Nacho Carbonell Solo Show Debuts Carpenters Workshop Gallery's New Los Angeles Space

Nacho Carbonell Solo Show Debuts Carpenters Workshop Gallery's New Los Angeles Space

Long-time friends Julien Lombrail and Loïc Le Gaillard, cofounders of Carpenters Workshop Gallery, already have locations in London, Paris and New York; Los Angeles was a natural next step.

Opening its doors on June 25, this new permanent space—designed by Standard Architecture—aims to engage West Coast collectors with the gallery’s roster of artists, including Atelier Van Lieshout, Ingrid Donat, Vincenzo de Cotiis, Studio Drift, Maarten Baas and Rick Owens. It will host museum-quality exhibitions and educational programming, reflecting the undeniably growing art market in the region where other important players such as Lisson Gallery and Sean Kelly are also expanding from the East to the West coast.

With its high ceilings, beautiful wood beams and several skylights, the LA Carpenters Workshop Gallery space offers multiple possibilities in terms of scenography. Yet, the curatorial approach has remained the same since the gallery’s debut in 2006: blurring the boundaries between art and design. Aligned with this vision, the choice of the artist for the inaugural show at this West Hollywood location was obvious.

man on sculpture in gallery
Nacho Carbonell at Carpenters Workshop Gallery in Los Angeles. Photography courtesy of Carpenters Workshop Gallery.

“Nacho Carbonell’s work is an exact representation of our vision of functional sculptures,” says Le Gaillard. “We are not a design gallery and we are not a contemporary art gallery. For us, it is not the functionality that matters but rather the emotional and intellectual path of the artists who want to express something through their pieces.”

Born in Spain and based in Eindhoven, the Netherlands, Carbonell unveils a body of work comprising 12 unique pieces sculpted by hand in the inaugural exhibit at the gallery and the artist’s first solo show in the U.S, opening with the space today.

“Nacho is perfect for LA and the wild, wild West—strong, rogue and beautiful at the same time; it’s art from the gut,” says Lombrail.
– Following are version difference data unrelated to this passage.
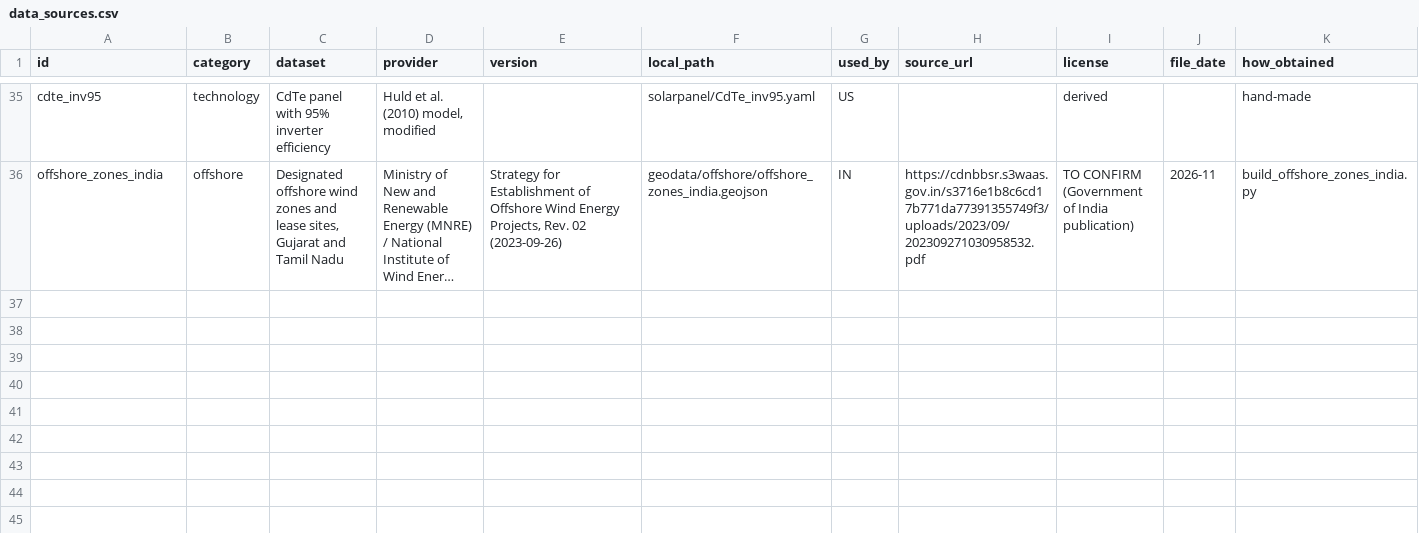
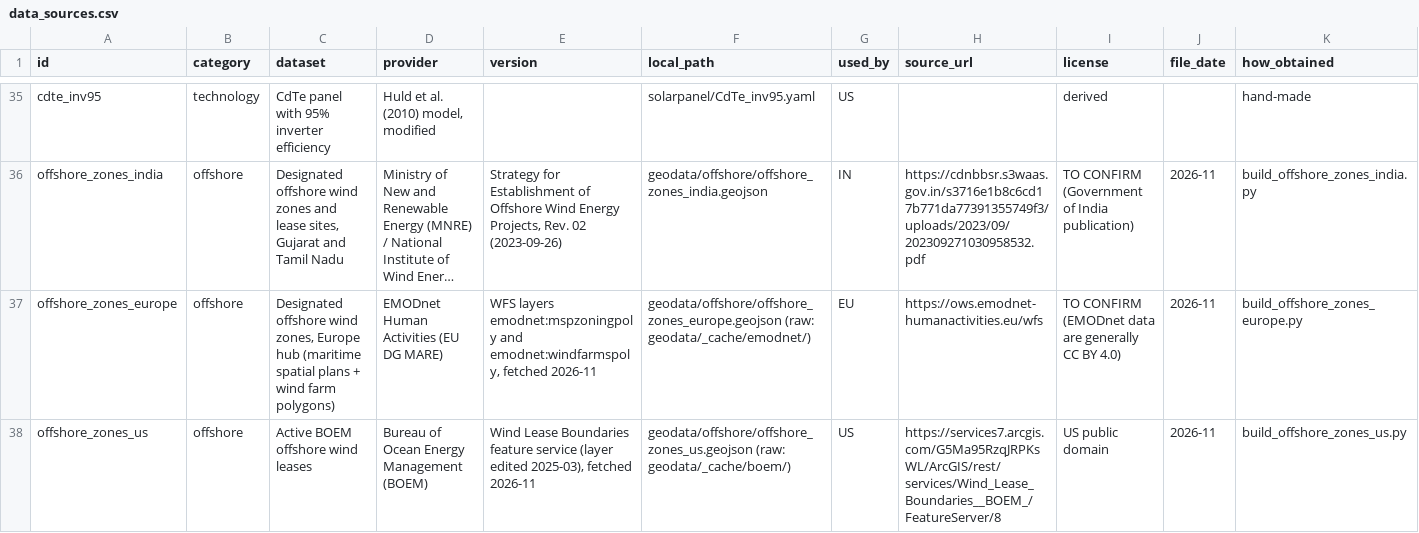
Before and after one commit to loeffko/GENeSYS_MOD.tools, a CSV file: GIS_&_Timeseries_Tool/sources/data_sources.csv, drawn as a sheet; only a part is shown, gaps mark what is left out; long unchanged cells end in …; rows hold the shown columns only; the diff covers the shown part only; the diff names each change by its address in the sheet, - before the commit and + after, or states it on an @@ line.

```diff
--- a/GIS_&_Timeseries_Tool/sources/data_sources.csv
+++ b/GIS_&_Timeseries_Tool/sources/data_sources.csv
+row 37: offshore_zones_europe | offshore | Designated offshore wind zones, Europe hub (maritime spatial plans + wind farm polygons) | EMODnet Human Activities (EU DG MARE) | WFS layers emodnet:mspzoningpoly and emodnet:windfarmspoly, fetched 2026-11 | geodata/offshore/offshore_zones_europe.geojson (raw: geodata/_cache/emodnet/) | EU | https://ows.emodnet-humanactivities.eu/wfs | TO CONFIRM (EMODnet data are generally CC BY 4.0) | 2026-11 | build_offshore_zones_europe.py
+row 38: offshore_zones_us | offshore | Active BOEM offshore wind leases | Bureau of Ocean Energy Management (BOEM) | Wind Lease Boundaries feature service (layer edited 2025-03), fetched 2026-11 | geodata/offshore/offshore_zones_us.geojson (raw: geodata/_cache/boem/) | US | https://services7.arcgis.com/G5Ma95RzqJRPKsWL/ArcGIS/rest/services/Wind_Lease_Boundaries__BOEM_/FeatureServer/8 | US public domain | 2026-11 | build_offshore_zones_us.py
```
Also changed, not shown: 2 added rows and 1 edited cell elsewhere in this file, 12 other files.
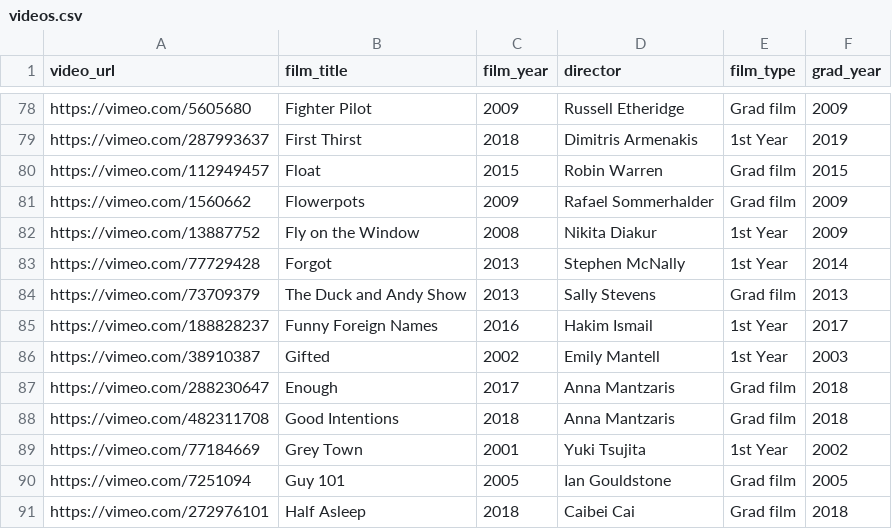
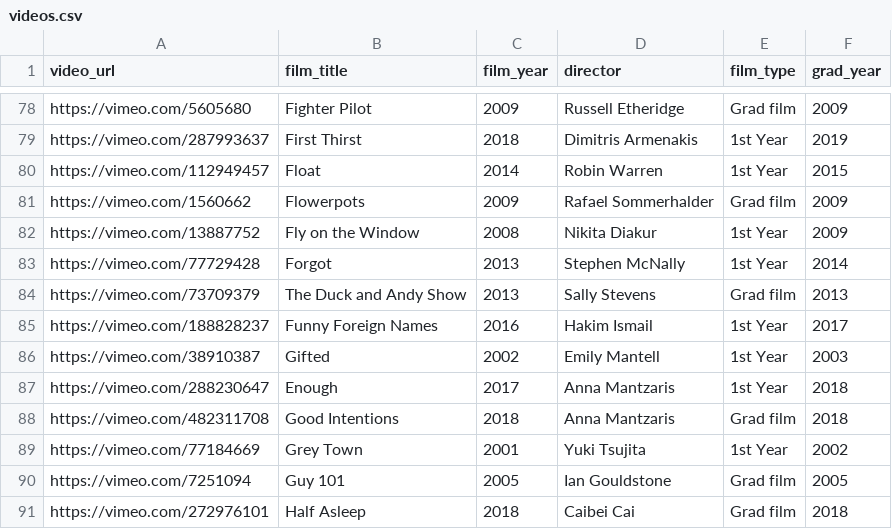
Before and after one commit to rorywt/rca-animation-films, a CSV file: videos.csv, drawn as a sheet; only a part is shown, gaps mark what is left out.

Commit message:
Update Grad Film Indicator

```diff
--- a/videos.csv
+++ b/videos.csv
@@ -79,3 +79,3 @@ https://vimeo.com/5605680,Fighter Pilot,2009,Russell Etheridge,Grad film,2009
 https://vimeo.com/287993637,First Thirst,2018,Dimitris Armenakis,1st Year,2019
-https://vimeo.com/112949457,Float,2015,Robin Warren,Grad film,2015
+https://vimeo.com/112949457,Float,2014,Robin Warren,1st Year,2015
 https://vimeo.com/1560662,Flowerpots,2009,Rafael Sommerhalder,Grad film,2009
@@ -86,3 +86,3 @@ https://vimeo.com/188828237,Funny Foreign Names,2016,Hakim Ismail,1st Year,2017
 https://vimeo.com/38910387,Gifted,2002,Emily Mantell,1st Year,2003
-https://vimeo.com/288230647,Enough,2017,Anna Mantzaris,Grad film,2018
+https://vimeo.com/288230647,Enough,2017,Anna Mantzaris,1st Year,2018
 https://vimeo.com/482311708,Good Intentions,2018,Anna Mantzaris,Grad film,2018
```
Also changed, not shown: 4 other files.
“Nacho’s magic lies in his ability to transform organic materials and debris into extraordinary sculptures,” adds Le Gaillard. “I see in him as a mix between Franz West, Alberto Burri and Antoni Tàpies.”

Deeply influenced by art history, and in particular by the work of 15th-century Dutch painter Hieronymus Bosch and post-impressionist icon Vincent van Gogh, Carbonell is fascinated with exploring and trying to understand the world around us—something he visually translates through ethereal pieces. “This particular collection was born in a period when we couldn’t look forward anymore because everything seemed to be blurred,” he remembers. “Somehow, in order for us to feel secure, we were looking back.” The piece that catalyzed the 12 sculptures on display is a table made by the artist, and upon which he wrote sentences he remembered from his childhood. “During the confinement, we had a reduced space, so from there we really needed to dream,” confesses Carbonell.

A true evolution from the artist’s earlier Cocoon works, his new pieces were shaped with materials such as sand and draw from memories of the sun-baked earth of Valencia in the artist’s native Spain. Their tactility is an invitation to engage, contrasting with a time when we couldn’t even touch each other. Created before work on the Carpenters Workshop Gallery LA location was underway, the collection feels at home in its show environment, and in the larger Los Angeles context. “The work relates to the Mediterranean climate from where I was born,” says Carbonell. “There are some obvious connections with California.”

Continuing their mission of promoting a creative dialogue—which is constantly evolving—at the crossroads between disciplines, Lombrail and Le Gaillard are ready for this new, exciting phase. The future looks bright in LA.